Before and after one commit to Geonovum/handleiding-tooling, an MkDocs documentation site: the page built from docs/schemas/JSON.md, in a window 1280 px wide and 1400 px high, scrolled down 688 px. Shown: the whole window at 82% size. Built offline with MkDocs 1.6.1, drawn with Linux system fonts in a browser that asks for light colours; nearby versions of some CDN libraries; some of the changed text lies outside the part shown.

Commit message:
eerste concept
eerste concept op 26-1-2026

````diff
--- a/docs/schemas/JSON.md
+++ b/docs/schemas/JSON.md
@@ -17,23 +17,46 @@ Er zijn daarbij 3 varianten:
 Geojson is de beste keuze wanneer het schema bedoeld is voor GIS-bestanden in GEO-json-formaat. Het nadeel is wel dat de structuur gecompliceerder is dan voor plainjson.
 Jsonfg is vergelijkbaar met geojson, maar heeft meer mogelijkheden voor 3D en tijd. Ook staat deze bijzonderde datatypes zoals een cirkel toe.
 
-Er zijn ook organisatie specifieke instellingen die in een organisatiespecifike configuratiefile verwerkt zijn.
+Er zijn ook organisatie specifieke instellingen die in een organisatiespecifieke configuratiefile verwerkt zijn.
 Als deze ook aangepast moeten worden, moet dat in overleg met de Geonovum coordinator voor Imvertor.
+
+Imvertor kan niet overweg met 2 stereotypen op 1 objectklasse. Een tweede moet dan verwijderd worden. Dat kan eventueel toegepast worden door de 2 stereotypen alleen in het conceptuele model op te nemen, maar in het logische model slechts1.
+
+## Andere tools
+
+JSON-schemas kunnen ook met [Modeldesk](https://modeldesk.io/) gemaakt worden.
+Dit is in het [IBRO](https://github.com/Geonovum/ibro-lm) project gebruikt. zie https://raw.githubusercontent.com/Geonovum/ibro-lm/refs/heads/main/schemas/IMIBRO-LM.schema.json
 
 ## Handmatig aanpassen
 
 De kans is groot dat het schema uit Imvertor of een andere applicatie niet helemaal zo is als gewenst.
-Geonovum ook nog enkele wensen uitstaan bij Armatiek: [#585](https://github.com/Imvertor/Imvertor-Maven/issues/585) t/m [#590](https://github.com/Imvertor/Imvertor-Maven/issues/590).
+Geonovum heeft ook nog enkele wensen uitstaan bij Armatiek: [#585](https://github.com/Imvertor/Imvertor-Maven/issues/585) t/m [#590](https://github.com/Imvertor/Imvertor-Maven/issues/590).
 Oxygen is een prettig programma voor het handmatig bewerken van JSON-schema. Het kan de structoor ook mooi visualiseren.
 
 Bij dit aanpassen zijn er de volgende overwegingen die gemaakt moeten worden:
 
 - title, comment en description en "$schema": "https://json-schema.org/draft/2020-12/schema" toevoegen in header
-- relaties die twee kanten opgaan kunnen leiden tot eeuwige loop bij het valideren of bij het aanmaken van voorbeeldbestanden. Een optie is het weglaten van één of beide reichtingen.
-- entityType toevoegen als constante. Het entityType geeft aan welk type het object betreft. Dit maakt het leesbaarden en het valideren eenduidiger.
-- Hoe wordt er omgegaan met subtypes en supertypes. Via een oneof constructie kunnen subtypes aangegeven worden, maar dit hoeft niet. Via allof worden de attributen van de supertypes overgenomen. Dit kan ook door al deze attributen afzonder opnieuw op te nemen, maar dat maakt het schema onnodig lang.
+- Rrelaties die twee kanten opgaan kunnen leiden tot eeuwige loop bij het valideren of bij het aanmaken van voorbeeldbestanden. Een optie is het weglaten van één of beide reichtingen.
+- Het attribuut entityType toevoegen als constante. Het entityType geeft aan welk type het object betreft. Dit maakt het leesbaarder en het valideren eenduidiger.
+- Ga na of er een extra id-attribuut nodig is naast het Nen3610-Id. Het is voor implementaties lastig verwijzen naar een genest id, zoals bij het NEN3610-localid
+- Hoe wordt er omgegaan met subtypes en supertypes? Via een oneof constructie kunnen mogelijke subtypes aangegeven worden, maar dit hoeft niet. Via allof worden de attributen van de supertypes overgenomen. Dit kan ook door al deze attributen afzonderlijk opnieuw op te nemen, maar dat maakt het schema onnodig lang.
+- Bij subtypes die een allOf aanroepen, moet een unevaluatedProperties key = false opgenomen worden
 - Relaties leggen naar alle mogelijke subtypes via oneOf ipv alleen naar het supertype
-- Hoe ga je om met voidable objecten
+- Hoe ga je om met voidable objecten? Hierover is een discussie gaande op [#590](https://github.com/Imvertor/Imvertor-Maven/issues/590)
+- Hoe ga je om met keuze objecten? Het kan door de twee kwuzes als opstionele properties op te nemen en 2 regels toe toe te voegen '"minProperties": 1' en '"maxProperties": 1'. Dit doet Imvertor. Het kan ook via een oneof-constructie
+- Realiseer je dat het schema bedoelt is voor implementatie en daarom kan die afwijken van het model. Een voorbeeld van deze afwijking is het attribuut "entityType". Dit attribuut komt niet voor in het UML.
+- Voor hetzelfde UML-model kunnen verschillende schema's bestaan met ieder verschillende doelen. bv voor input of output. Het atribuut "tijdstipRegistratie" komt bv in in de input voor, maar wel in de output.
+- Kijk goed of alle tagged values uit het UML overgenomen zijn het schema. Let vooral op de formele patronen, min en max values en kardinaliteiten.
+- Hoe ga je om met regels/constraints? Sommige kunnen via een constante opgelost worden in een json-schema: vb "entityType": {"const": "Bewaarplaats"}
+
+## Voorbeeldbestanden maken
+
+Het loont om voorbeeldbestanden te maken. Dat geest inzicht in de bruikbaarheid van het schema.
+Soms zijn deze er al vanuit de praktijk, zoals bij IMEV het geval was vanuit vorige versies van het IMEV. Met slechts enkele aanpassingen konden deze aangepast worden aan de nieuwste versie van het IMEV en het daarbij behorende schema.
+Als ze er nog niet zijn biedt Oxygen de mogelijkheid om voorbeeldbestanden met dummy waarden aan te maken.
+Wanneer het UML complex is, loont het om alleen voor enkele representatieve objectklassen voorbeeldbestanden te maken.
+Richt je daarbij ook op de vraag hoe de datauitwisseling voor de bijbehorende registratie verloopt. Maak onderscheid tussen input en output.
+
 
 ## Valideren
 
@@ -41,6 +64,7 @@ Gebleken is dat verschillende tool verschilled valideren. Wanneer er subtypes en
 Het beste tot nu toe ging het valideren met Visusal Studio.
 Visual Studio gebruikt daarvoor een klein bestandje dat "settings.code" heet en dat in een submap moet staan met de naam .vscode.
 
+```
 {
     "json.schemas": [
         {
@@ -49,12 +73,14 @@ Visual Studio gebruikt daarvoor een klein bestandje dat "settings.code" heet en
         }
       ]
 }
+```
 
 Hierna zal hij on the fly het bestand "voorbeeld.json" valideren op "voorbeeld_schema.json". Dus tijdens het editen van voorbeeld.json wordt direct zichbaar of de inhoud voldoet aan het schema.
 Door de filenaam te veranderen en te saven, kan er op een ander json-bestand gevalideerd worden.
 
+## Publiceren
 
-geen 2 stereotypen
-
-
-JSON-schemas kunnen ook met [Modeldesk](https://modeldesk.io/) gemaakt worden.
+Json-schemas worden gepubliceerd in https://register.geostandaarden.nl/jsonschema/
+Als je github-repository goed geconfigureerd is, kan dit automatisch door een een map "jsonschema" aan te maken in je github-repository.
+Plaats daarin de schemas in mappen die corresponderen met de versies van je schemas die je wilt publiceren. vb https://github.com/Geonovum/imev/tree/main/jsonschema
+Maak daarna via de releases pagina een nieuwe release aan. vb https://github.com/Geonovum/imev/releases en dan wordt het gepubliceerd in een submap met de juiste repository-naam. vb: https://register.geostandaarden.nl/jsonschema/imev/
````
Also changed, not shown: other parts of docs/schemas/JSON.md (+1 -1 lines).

## Work to complete
Reproduce the data, keeping every line exactly the same.

## Solution for this task
Before and after one commit to Geonovum/handleiding-tooling, an MkDocs documentation site: the page built from docs/schemas/JSON.md, in a window 1280 px wide and 1400 px high, scrolled down 688 px. Shown: the whole window at 82% size. Built offline with MkDocs 1.6.1, drawn with Linux system fonts in a browser that asks for light colours; nearby versions of some CDN libraries; some of the changed text lies outside the part shown.

Commit message:
eerste concept
eerste concept op 26-1-2026

````diff
--- a/docs/schemas/JSON.md
+++ b/docs/schemas/JSON.md
@@ -17,23 +17,46 @@ Er zijn daarbij 3 varianten:
 Geojson is de beste keuze wanneer het schema bedoeld is voor GIS-bestanden in GEO-json-formaat. Het nadeel is wel dat de structuur gecompliceerder is dan voor plainjson.
 Jsonfg is vergelijkbaar met geojson, maar heeft meer mogelijkheden voor 3D en tijd. Ook staat deze bijzonderde datatypes zoals een cirkel toe.
 
-Er zijn ook organisatie specifieke instellingen die in een organisatiespecifike configuratiefile verwerkt zijn.
+Er zijn ook organisatie specifieke instellingen die in een organisatiespecifieke configuratiefile verwerkt zijn.
 Als deze ook aangepast moeten worden, moet dat in overleg met de Geonovum coordinator voor Imvertor.
+
+Imvertor kan niet overweg met 2 stereotypen op 1 objectklasse. Een tweede moet dan verwijderd worden. Dat kan eventueel toegepast worden door de 2 stereotypen alleen in het conceptuele model op te nemen, maar in het logische model slechts1.
+
+## Andere tools
+
+JSON-schemas kunnen ook met [Modeldesk](https://modeldesk.io/) gemaakt worden.
+Dit is in het [IBRO](https://github.com/Geonovum/ibro-lm) project gebruikt. zie https://raw.githubusercontent.com/Geonovum/ibro-lm/refs/heads/main/schemas/IMIBRO-LM.schema.json
 
 ## Handmatig aanpassen
 
 De kans is groot dat het schema uit Imvertor of een andere applicatie niet helemaal zo is als gewenst.
-Geonovum ook nog enkele wensen uitstaan bij Armatiek: [#585](https://github.com/Imvertor/Imvertor-Maven/issues/585) t/m [#590](https://github.com/Imvertor/Imvertor-Maven/issues/590).
+Geonovum heeft ook nog enkele wensen uitstaan bij Armatiek: [#585](https://github.com/Imvertor/Imvertor-Maven/issues/585) t/m [#590](https://github.com/Imvertor/Imvertor-Maven/issues/590).
 Oxygen is een prettig programma voor het handmatig bewerken van JSON-schema. Het kan de structoor ook mooi visualiseren.
 
 Bij dit aanpassen zijn er de volgende overwegingen die gemaakt moeten worden:
 
 - title, comment en description en "$schema": "https://json-schema.org/draft/2020-12/schema" toevoegen in header
-- relaties die twee kanten opgaan kunnen leiden tot eeuwige loop bij het valideren of bij het aanmaken van voorbeeldbestanden. Een optie is het weglaten van één of beide reichtingen.
-- entityType toevoegen als constante. Het entityType geeft aan welk type het object betreft. Dit maakt het leesbaarden en het valideren eenduidiger.
-- Hoe wordt er omgegaan met subtypes en supertypes. Via een oneof constructie kunnen subtypes aangegeven worden, maar dit hoeft niet. Via allof worden de attributen van de supertypes overgenomen. Dit kan ook door al deze attributen afzonder opnieuw op te nemen, maar dat maakt het schema onnodig lang.
+- Rrelaties die twee kanten opgaan kunnen leiden tot eeuwige loop bij het valideren of bij het aanmaken van voorbeeldbestanden. Een optie is het weglaten van één of beide reichtingen.
+- Het attribuut entityType toevoegen als constante. Het entityType geeft aan welk type het object betreft. Dit maakt het leesbaarder en het valideren eenduidiger.
+- Ga na of er een extra id-attribuut nodig is naast het Nen3610-Id. Het is voor implementaties lastig verwijzen naar een genest id, zoals bij het NEN3610-localid
+- Hoe wordt er omgegaan met subtypes en supertypes? Via een oneof constructie kunnen mogelijke subtypes aangegeven worden, maar dit hoeft niet. Via allof worden de attributen van de supertypes overgenomen. Dit kan ook door al deze attributen afzonderlijk opnieuw op te nemen, maar dat maakt het schema onnodig lang.
+- Bij subtypes die een allOf aanroepen, moet een unevaluatedProperties key = false opgenomen worden
 - Relaties leggen naar alle mogelijke subtypes via oneOf ipv alleen naar het supertype
-- Hoe ga je om met voidable objecten
+- Hoe ga je om met voidable objecten? Hierover is een discussie gaande op [#590](https://github.com/Imvertor/Imvertor-Maven/issues/590)
+- Hoe ga je om met keuze objecten? Het kan door de twee kwuzes als opstionele properties op te nemen en 2 regels toe toe te voegen '"minProperties": 1' en '"maxProperties": 1'. Dit doet Imvertor. Het kan ook via een oneof-constructie
+- Realiseer je dat het schema bedoelt is voor implementatie en daarom kan die afwijken van het model. Een voorbeeld van deze afwijking is het attribuut "entityType". Dit attribuut komt niet voor in het UML.
+- Voor hetzelfde UML-model kunnen verschillende schema's bestaan met ieder verschillende doelen. bv voor input of output. Het atribuut "tijdstipRegistratie" komt bv in in de input voor, maar wel in de output.
+- Kijk goed of alle tagged values uit het UML overgenomen zijn het schema. Let vooral op de formele patronen, min en max values en kardinaliteiten.
+- Hoe ga je om met regels/constraints? Sommige kunnen via een constante opgelost worden in een json-schema: vb "entityType": {"const": "Bewaarplaats"}
+
+## Voorbeeldbestanden maken
+
+Het loont om voorbeeldbestanden te maken. Dat geest inzicht in de bruikbaarheid van het schema.
+Soms zijn deze er al vanuit de praktijk, zoals bij IMEV het geval was vanuit vorige versies van het IMEV. Met slechts enkele aanpassingen konden deze aangepast worden aan de nieuwste versie van het IMEV en het daarbij behorende schema.
+Als ze er nog niet zijn biedt Oxygen de mogelijkheid om voorbeeldbestanden met dummy waarden aan te maken.
+Wanneer het UML complex is, loont het om alleen voor enkele representatieve objectklassen voorbeeldbestanden te maken.
+Richt je daarbij ook op de vraag hoe de datauitwisseling voor de bijbehorende registratie verloopt. Maak onderscheid tussen input en output.
+
 
 ## Valideren
 
@@ -41,6 +64,7 @@ Gebleken is dat verschillende tool verschilled valideren. Wanneer er subtypes en
 Het beste tot nu toe ging het valideren met Visusal Studio.
 Visual Studio gebruikt daarvoor een klein bestandje dat "settings.code" heet en dat in een submap moet staan met de naam .vscode.
 
+```
 {
     "json.schemas": [
         {
@@ -49,12 +73,14 @@ Visual Studio gebruikt daarvoor een klein bestandje dat "settings.code" heet en
         }
       ]
 }
+```
 
 Hierna zal hij on the fly het bestand "voorbeeld.json" valideren op "voorbeeld_schema.json". Dus tijdens het editen van voorbeeld.json wordt direct zichbaar of de inhoud voldoet aan het schema.
 Door de filenaam te veranderen en te saven, kan er op een ander json-bestand gevalideerd worden.
 
+## Publiceren
 
-geen 2 stereotypen
-
-
-JSON-schemas kunnen ook met [Modeldesk](https://modeldesk.io/) gemaakt worden.
+Json-schemas worden gepubliceerd in https://register.geostandaarden.nl/jsonschema/
+Als je github-repository goed geconfigureerd is, kan dit automatisch door een een map "jsonschema" aan te maken in je github-repository.
+Plaats daarin de schemas in mappen die corresponderen met de versies van je schemas die je wilt publiceren. vb https://github.com/Geonovum/imev/tree/main/jsonschema
+Maak daarna via de releases pagina een nieuwe release aan. vb https://github.com/Geonovum/imev/releases en dan wordt het gepubliceerd in een submap met de juiste repository-naam. vb: https://register.geostandaarden.nl/jsonschema/imev/
````
Also changed, not shown: other parts of docs/schemas/JSON.md (+1 -1 lines).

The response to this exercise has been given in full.